This One and Magic Life by Anne C. George
My rating: 5 of 5 stars
This is the story of a not necessarily typical Southern family. Possibly one of the best examples of Southern Lit I've come across in a long time. Ms. George creates an ensemble of memorable characters. Sarah and Thomas, the first generation of Sullivans in Harlowe, Alabama. Artie, Donnie, and Hektor, their children, who share a horrible secret. Mariel, Donnie's wife, who feels that Artie "stole" her daughter, Dolly. The story opens with the last moments of Artie's life and unfolds after her death. Emotions are stirred when the lawyer reveals Artie's last request. She wants to be cremated. Her family divides on the subject, as they are Catholic. Each of the second generation deal with Artie's death through their own lens. Donnie honors her last request and has her cremated in Birmingham. Mariel fakes the funeral with a closed casket. Hektor has his own private funeral with some of Artie's ashes and a questionable priest he drags out of the swamps of Mississippi.

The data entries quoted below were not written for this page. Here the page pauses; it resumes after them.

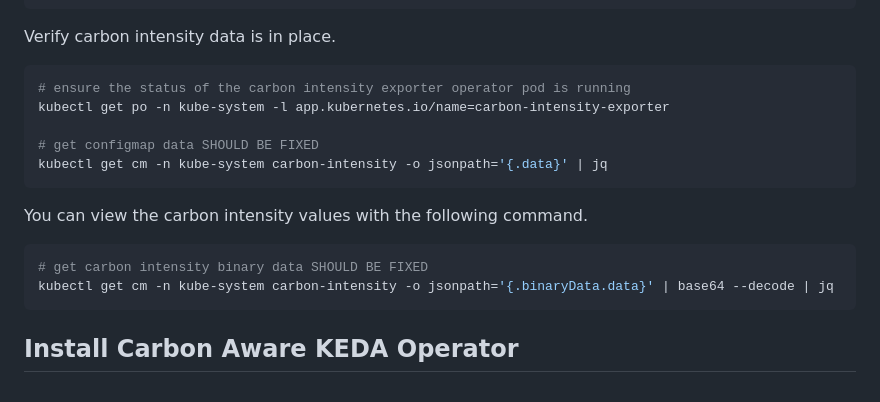
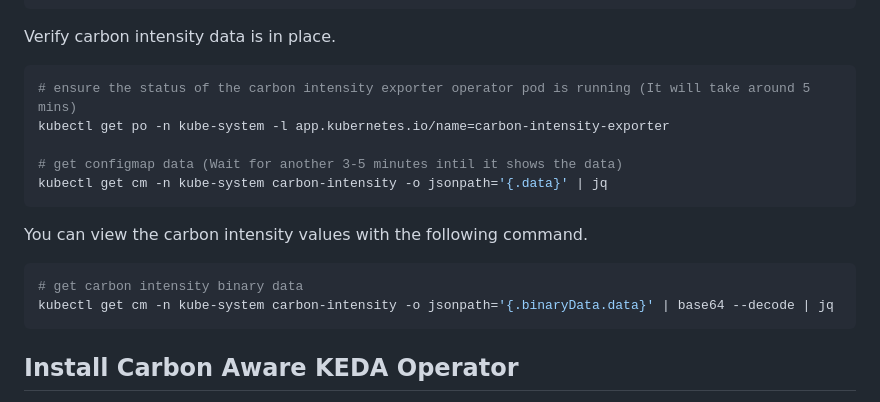
Before and after one commit to AzimovS/auto-scalers-energy-consumption, a Markdown page: installation instruction.md, the part around the change printed below. Rendered like a GitHub page.

Commit message:
fix: installation instructions

````diff
--- a/installation instruction.md
+++ b/installation instruction.md
@@ -131,17 +131,17 @@ cd ../
 Verify carbon intensity data is in place.
 
 ```bash
-# ensure the status of the carbon intensity exporter operator pod is running
+# ensure the status of the carbon intensity exporter operator pod is running (It will take around 5 mins)
 kubectl get po -n kube-system -l app.kubernetes.io/name=carbon-intensity-exporter
 
-# get configmap data SHOULD BE FIXED
+# get configmap data (Wait for another 3-5 minutes intil it shows the data)
 kubectl get cm -n kube-system carbon-intensity -o jsonpath='{.data}' | jq
 ```
 
 You can view the carbon intensity values with the following command.
 
 ```bash
-# get carbon intensity binary data SHOULD BE FIXED
+# get carbon intensity binary data
 kubectl get cm -n kube-system carbon-intensity -o jsonpath='{.binaryData.data}' | base64 --decode | jq
 ```
 
````
Also changed, not shown: other parts of installation instruction.md (+0 -6 lines).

As with most families, there are triumphs, tragedies, misunderstandings, and varying degrees of dysfunction. Through flashbacks and dialogue, Ms. George reveals slowly and precisely the events and relationships that create dysfunction in this family. The roots of jealousy and misunderstanding which began with Sarah and Thomas are revealed as each character examines their relationship with the deceased. Perhaps, the character that grows the most throughout the experience is the sister-in-law, Mariel, as she redefines and rebuilds her relationship with her daughter.

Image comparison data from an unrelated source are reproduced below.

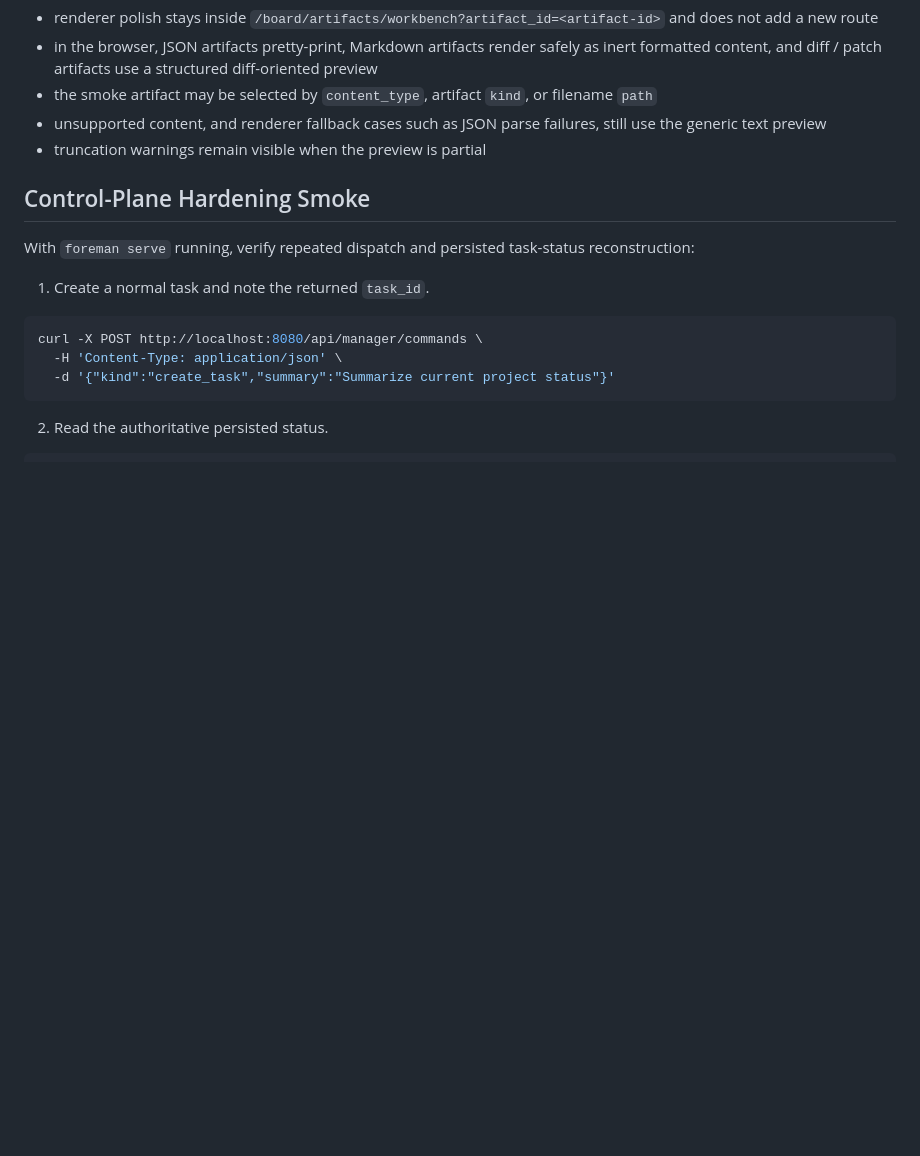
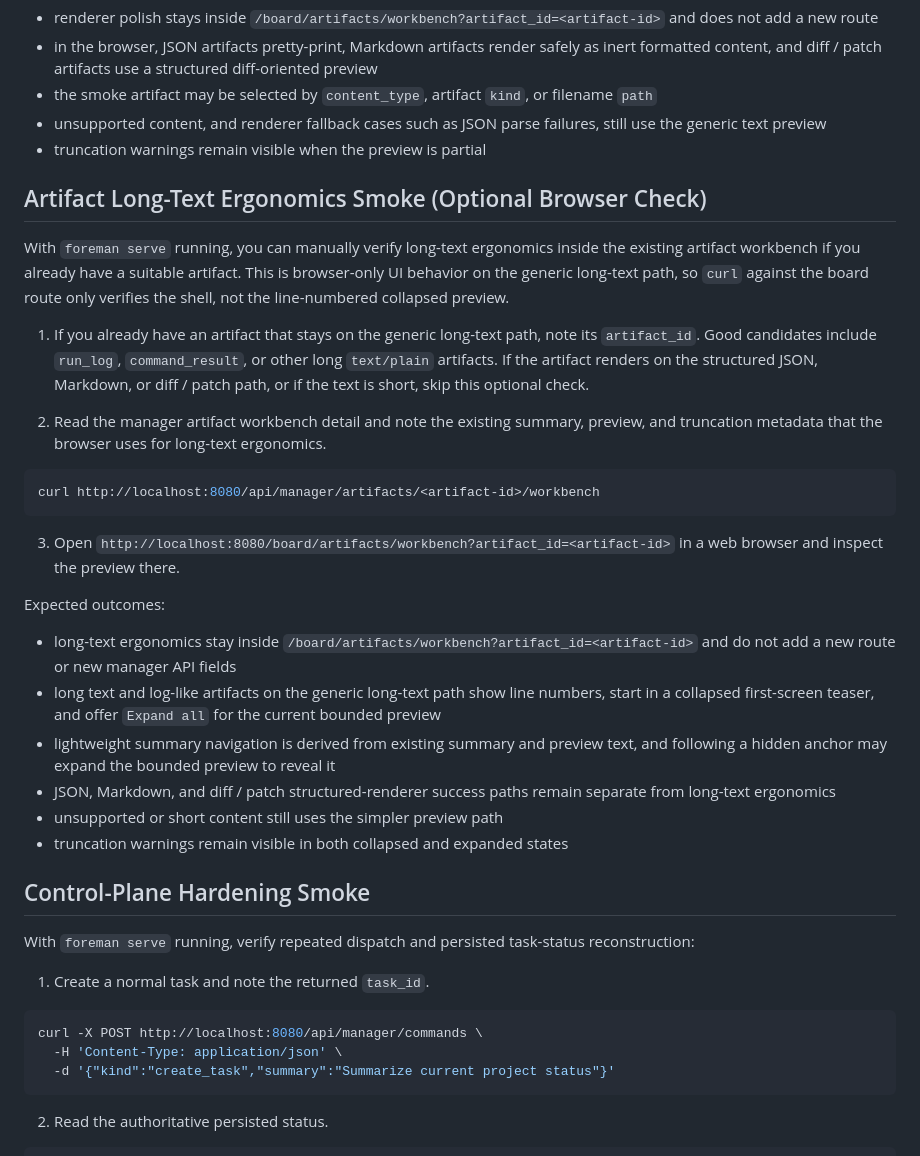
Before and after one commit to sine-io/foreman, a Markdown page: INSTALL.md, the part around the change. GitHub-like rendering; blank space fills up the shorter version.

````diff
--- a/INSTALL.md
+++ b/INSTALL.md
@@ -247,6 +247,29 @@ Expected outcomes:
 - unsupported content, and renderer fallback cases such as JSON parse failures, still use the generic text preview
 - truncation warnings remain visible when the preview is partial
 
+## Artifact Long-Text Ergonomics Smoke (Optional Browser Check)
+
+With `foreman serve` running, you can manually verify long-text ergonomics inside the existing artifact workbench if you already have a suitable artifact. This is browser-only UI behavior on the generic long-text path, so `curl` against the board route only verifies the shell, not the line-numbered collapsed preview.
+
+1. If you already have an artifact that stays on the generic long-text path, note its `artifact_id`. Good candidates include `run_log`, `command_result`, or other long `text/plain` artifacts. If the artifact renders on the structured JSON, Markdown, or diff / patch path, or if the text is short, skip this optional check.
+
+2. Read the manager artifact workbench detail and note the existing summary, preview, and truncation metadata that the browser uses for long-text ergonomics.
+
+```bash
+curl http://localhost:8080/api/manager/artifacts/<artifact-id>/workbench
+```
+
+3. Open `http://localhost:8080/board/artifacts/workbench?artifact_id=<artifact-id>` in a web browser and inspect the preview there.
+
+Expected outcomes:
+
+- long-text ergonomics stay inside `/board/artifacts/workbench?artifact_id=<artifact-id>` and do not add a new route or new manager API fields
+- long text and log-like artifacts on the generic long-text path show line numbers, start in a collapsed first-screen teaser, and offer `Expand all` for the current bounded preview
+- lightweight summary navigation is derived from existing summary and preview text, and following a hidden anchor may expand the bounded preview to reveal it
+- JSON, Markdown, and diff / patch structured-renderer success paths remain separate from long-text ergonomics
+- unsupported or short content still uses the simpler preview path
+- truncation warnings remain visible in both collapsed and expanded states
+
 ## Control-Plane Hardening Smoke
 
 With `foreman serve` running, verify repeated dispatch and persisted task-status reconstruction:
````
Also changed, not shown: CHANGELOG.md (+6 -0 lines), README.md (+3 -1 lines).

I would recommend this to anyone who loves Southern Literature.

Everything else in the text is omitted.